Once your baby can hold his head up enough to actually enjoy a stroller ride, chances are your trips out will have gotten more frequent. Once this occurs, your primary focus should be on safety. Obviously, safety will always be a concern, but at this tender age group, it’s especially vital.

Here are some questions to ask yourself to determine if a stroller offers that safety you’ll need:

  1. Does this stroller have a brake that’s easy to use for when I’m digging in my purse at the top of a hill at the park?
  2. Does this stroller allow me to see my baby when I’m walking, or is there an obstruction?
  3. Does this stroller provide shade if we’re at the amusement park or my nephew’s Little League game?
  4. Will this stroller require me to leave my child unattended in the car for long stretches while I try to remember how to fold it up and stow it in the trunk?

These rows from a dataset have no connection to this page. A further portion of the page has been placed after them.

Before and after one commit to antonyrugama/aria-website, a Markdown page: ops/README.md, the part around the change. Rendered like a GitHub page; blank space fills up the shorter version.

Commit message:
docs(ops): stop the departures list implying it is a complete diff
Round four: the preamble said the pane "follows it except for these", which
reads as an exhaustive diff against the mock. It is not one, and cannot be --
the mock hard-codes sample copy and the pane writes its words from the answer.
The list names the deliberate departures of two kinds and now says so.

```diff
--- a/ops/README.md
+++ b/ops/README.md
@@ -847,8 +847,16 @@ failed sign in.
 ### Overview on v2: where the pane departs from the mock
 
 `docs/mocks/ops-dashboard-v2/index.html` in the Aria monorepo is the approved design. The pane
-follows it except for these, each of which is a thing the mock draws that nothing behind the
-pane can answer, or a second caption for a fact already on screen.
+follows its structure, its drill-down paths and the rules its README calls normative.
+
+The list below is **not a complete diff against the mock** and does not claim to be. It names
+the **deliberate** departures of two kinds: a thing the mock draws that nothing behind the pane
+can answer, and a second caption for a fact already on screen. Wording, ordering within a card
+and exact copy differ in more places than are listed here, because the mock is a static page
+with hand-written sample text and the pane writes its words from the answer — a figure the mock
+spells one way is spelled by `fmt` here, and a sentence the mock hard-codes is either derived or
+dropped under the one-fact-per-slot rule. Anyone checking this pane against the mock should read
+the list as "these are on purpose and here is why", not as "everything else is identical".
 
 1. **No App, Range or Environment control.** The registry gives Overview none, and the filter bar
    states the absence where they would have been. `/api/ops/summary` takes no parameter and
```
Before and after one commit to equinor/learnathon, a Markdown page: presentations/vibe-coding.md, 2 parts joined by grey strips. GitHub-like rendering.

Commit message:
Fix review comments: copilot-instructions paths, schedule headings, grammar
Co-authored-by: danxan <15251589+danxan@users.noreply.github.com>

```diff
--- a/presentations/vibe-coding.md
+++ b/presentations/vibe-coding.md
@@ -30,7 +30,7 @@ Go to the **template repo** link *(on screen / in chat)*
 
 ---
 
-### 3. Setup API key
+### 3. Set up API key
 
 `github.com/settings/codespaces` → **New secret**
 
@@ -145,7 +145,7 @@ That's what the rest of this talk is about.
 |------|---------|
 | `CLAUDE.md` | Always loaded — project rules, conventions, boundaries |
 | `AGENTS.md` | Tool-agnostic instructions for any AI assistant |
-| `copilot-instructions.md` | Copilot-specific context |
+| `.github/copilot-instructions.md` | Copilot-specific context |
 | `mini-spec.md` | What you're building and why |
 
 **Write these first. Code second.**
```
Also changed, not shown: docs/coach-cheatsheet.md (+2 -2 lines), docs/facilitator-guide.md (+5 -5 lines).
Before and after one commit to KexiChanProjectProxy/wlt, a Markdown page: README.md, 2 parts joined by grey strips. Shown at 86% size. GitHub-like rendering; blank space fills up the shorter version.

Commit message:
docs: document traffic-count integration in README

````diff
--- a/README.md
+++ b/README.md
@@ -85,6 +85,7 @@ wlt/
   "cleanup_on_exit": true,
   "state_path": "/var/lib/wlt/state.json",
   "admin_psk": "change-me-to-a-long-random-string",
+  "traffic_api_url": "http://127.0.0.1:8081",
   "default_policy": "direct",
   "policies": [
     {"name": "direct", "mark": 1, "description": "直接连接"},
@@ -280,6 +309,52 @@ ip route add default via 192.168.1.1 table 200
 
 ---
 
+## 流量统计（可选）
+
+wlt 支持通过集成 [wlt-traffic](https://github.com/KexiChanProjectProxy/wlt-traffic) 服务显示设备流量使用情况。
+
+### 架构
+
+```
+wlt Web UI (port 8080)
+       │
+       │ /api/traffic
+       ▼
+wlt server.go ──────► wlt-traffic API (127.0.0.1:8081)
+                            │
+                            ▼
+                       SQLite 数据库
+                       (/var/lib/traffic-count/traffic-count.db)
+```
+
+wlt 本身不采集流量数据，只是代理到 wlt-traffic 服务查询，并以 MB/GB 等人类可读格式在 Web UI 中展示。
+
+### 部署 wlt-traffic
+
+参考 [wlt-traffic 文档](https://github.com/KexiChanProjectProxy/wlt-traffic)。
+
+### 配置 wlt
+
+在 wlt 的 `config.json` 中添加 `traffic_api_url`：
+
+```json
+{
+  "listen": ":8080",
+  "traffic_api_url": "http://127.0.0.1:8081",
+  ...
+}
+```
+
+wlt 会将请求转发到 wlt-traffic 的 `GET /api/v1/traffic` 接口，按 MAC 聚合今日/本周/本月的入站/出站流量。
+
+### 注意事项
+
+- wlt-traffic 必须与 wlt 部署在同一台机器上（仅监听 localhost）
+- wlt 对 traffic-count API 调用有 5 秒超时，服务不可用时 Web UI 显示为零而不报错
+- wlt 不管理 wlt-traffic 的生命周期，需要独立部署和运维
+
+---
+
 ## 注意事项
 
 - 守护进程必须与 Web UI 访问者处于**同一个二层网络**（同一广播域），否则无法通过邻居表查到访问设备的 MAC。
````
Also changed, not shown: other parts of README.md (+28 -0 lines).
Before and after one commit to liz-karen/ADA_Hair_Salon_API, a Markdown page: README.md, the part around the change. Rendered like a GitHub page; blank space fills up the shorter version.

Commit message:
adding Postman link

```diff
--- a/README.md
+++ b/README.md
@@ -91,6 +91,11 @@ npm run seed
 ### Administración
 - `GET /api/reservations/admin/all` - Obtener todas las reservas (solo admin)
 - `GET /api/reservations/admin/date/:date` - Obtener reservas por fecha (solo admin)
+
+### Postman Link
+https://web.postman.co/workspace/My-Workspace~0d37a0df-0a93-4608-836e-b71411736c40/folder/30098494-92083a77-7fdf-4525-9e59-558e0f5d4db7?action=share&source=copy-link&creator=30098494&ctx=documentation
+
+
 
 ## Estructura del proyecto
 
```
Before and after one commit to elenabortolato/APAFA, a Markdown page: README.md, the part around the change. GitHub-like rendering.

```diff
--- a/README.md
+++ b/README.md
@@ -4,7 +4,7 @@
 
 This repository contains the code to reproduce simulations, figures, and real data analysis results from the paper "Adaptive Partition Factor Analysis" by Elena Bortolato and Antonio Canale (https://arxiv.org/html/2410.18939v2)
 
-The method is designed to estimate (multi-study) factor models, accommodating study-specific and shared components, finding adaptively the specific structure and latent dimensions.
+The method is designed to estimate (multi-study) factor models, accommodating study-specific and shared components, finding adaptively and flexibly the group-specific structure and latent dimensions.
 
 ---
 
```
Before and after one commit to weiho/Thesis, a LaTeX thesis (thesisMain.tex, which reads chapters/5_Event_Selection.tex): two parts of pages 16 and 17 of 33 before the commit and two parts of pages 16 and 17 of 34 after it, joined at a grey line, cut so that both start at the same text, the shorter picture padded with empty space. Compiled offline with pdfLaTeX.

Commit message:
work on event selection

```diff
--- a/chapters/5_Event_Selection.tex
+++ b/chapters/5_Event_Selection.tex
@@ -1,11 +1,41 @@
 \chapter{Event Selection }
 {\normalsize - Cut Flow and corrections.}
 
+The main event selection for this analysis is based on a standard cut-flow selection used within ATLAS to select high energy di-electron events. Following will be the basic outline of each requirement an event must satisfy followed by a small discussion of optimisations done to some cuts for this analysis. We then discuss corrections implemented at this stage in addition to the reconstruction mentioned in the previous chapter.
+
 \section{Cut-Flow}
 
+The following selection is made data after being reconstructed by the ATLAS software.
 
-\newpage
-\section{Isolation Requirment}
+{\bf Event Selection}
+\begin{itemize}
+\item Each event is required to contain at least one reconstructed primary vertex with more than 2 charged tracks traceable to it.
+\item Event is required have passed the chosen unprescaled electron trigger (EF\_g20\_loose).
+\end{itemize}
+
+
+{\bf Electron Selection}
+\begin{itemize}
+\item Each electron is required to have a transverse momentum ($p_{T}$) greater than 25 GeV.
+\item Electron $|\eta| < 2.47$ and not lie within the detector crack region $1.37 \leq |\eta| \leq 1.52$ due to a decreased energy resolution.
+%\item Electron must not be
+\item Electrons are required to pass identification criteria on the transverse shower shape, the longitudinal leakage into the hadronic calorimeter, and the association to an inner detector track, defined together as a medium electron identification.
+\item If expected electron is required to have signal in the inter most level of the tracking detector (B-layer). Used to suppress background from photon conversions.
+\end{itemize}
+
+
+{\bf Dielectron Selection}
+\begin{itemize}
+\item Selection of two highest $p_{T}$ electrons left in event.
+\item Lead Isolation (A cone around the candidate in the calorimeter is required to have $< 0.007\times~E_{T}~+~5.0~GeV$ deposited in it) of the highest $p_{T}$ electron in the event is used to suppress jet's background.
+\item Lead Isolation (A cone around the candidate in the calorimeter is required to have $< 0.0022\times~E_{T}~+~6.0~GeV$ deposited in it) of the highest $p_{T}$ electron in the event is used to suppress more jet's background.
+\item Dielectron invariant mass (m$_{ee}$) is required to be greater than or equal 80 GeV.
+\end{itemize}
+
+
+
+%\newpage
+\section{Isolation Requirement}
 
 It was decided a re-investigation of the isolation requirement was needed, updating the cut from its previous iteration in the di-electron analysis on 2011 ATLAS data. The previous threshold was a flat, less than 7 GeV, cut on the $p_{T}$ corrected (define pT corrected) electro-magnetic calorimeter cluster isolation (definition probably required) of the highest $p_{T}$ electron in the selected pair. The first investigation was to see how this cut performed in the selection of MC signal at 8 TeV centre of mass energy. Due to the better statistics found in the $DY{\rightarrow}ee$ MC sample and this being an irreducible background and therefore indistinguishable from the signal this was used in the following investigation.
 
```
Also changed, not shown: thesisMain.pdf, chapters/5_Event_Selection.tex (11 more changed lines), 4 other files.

Every parent’s situation is different, so depending on which of the above questions applies to you, you should be able to determine where you need to focus your priorities in choosing a stroller.

A 1-year-old baby’s primary stroller need is security.

While all the above questions still apply for one-year-olds, by the time your baby becomes mobile a new factor enters into the equation: will my baby stay put in the stroller?

By this age range, you’ll want to make sure your baby is securely buckled in, especially if you have a wild child who loves to practice his escape act. While home is a great place to practice going out and about and teach your child so that embarrassing store scenes don’t happen to you, when you are out and about you’ll appreciate a tough five-point harness that keeps Buddy occupied while you’re shopping.

A toddler’s primary stroller need is convenience.

By the time your child is old enough to alternate between riding and walking, you’ll appreciate a stroller portable enough to not require you to require your child to ride.

This is when umbrella strollers are worth their weight in gold. Small enough to hang on a hook in the closet, light enough to carry while you hold your child’s hand, these strollers are perfect both for the park and the plane ride.

Every Situation Is Different

As you stare at the wall of strollers, remember that every situation is different. We all have different budgets, different priorities, and different needs. Once you’ve considered what you’re needing most at this point, it’s a good idea to find a friend in similar circumstances and find out what works for them.

Above all, enjoy every minute with your new love. I know you’ve heard it before, but soon you’ll be saying it too: It goes by fast.

Categories:

Baby, Outside